The glasses are made by SensoMotoric Instruments (SMI), and incorporate sensors that track the movements of the wearer's eyes. Optical tracking targets can be snapped onto those glasses, allowing their location and orientation in space to be picked up by the other component of the setup, a motion capture system manufactured by Qualisys. Test subjects wear additional targets on other key parts of their bodies, so that those can also be tracked.

As can be seen below, the result is video footage in which the subjects (or wire frame representations of them) can be seen, with arrows indicating the direction of their gaze.

According to SMI, the composite system "helps behavioral psychologists and biomechanics researchers to study embodied cognition and to characterize hand-eye coordination – how it is learned, how it is optimized but also how it is affected by disease, aging or injury."

This means that the technology could be used in applications ranging from rehabilitation to optimizing the performance of athletes.

Source: SMI

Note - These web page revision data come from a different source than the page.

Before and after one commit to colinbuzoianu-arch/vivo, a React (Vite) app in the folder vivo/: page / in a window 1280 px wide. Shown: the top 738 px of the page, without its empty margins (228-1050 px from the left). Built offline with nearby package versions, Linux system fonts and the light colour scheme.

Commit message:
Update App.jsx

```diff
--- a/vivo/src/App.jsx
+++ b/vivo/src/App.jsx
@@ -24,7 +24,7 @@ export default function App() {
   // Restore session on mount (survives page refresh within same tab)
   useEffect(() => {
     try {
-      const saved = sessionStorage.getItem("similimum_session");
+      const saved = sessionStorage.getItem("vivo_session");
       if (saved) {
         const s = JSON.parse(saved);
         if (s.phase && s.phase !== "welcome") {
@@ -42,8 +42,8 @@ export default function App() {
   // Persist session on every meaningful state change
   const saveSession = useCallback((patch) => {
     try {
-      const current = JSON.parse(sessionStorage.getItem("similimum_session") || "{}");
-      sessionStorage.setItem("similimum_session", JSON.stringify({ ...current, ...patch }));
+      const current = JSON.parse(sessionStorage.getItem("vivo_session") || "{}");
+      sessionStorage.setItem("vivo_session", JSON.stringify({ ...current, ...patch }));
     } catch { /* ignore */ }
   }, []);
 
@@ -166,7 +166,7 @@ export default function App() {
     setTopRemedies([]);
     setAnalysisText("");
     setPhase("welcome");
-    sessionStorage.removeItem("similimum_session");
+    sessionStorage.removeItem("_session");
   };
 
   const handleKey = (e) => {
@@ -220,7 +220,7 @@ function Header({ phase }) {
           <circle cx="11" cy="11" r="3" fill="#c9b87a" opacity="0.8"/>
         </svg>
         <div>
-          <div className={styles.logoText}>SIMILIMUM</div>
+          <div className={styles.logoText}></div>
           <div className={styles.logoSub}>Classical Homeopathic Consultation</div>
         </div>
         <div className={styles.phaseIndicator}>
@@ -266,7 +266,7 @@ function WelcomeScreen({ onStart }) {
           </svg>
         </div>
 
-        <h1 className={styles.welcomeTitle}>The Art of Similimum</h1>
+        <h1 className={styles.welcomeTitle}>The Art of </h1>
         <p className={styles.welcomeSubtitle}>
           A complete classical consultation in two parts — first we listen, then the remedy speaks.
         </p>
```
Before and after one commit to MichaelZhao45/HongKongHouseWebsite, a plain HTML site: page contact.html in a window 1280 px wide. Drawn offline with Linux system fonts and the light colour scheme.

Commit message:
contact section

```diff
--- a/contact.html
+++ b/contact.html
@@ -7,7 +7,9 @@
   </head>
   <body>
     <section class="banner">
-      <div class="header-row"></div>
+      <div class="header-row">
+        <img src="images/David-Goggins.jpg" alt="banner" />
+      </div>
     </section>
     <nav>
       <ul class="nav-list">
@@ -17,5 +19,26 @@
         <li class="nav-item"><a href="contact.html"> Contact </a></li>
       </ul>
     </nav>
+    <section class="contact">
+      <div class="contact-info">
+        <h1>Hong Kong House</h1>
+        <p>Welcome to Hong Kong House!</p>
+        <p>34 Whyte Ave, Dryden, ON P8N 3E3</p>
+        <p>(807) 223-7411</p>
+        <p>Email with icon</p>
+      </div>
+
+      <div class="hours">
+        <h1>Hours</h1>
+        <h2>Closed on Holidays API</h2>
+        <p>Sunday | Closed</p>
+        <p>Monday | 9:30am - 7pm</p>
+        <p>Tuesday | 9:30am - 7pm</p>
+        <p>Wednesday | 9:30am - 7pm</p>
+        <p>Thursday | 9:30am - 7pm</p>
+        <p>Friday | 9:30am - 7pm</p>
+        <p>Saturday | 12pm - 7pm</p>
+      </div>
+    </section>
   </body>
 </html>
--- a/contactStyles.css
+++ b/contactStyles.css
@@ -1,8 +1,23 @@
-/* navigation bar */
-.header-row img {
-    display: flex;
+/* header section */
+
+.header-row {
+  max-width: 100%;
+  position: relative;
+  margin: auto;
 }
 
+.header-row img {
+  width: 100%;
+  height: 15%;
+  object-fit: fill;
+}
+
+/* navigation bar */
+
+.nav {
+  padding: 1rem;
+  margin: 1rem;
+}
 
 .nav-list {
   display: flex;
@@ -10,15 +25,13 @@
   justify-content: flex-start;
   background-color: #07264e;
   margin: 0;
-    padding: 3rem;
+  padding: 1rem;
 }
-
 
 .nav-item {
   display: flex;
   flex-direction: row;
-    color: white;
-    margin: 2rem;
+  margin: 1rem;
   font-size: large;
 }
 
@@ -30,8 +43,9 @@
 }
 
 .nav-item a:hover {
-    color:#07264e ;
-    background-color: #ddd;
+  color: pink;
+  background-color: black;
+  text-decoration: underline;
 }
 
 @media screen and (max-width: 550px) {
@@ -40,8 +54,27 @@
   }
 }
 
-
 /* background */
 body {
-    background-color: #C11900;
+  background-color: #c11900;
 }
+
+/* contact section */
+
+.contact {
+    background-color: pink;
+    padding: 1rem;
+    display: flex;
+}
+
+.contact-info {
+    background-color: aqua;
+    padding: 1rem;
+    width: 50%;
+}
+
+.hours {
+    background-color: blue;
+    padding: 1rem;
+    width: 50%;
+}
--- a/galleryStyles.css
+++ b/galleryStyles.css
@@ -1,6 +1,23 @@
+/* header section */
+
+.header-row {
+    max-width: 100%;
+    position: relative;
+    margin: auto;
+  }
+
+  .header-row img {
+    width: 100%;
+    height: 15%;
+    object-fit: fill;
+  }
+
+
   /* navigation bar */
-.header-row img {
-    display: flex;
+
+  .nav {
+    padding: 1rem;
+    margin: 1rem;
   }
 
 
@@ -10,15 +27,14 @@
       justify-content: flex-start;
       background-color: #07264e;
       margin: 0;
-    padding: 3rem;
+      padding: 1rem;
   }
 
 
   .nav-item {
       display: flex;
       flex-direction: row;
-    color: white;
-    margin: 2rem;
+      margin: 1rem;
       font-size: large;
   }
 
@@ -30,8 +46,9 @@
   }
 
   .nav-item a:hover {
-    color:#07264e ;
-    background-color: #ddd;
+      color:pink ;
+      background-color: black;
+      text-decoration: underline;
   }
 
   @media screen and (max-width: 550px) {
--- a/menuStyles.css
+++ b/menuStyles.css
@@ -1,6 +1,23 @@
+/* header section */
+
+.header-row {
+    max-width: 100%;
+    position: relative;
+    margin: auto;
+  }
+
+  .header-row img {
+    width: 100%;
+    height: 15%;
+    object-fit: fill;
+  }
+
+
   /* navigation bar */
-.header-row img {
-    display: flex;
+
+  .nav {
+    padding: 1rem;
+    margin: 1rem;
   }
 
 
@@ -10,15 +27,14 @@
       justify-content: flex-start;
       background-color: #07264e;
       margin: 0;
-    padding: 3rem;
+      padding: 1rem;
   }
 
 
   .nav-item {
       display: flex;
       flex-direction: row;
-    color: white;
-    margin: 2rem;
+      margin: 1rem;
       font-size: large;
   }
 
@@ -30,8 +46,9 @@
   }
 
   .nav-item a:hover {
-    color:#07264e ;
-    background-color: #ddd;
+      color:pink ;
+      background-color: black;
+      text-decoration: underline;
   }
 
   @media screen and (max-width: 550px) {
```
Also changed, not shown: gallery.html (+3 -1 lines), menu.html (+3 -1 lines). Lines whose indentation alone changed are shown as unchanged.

About the Author
Ben Coxworth An experienced freelance writer, videographer and television producer, Ben's interest in all forms of innovation is particularly fanatical when it comes to human-powered transportation, film-making gear, environmentally-friendly technologies and anything that's designed to go underwater. He lives in Edmonton, Alberta, where he spends a lot of time going over the handlebars of his mountain bike, hanging out in off-leash parks, and wishing the Pacific Ocean wasn't so far away. All articles by Ben Coxworth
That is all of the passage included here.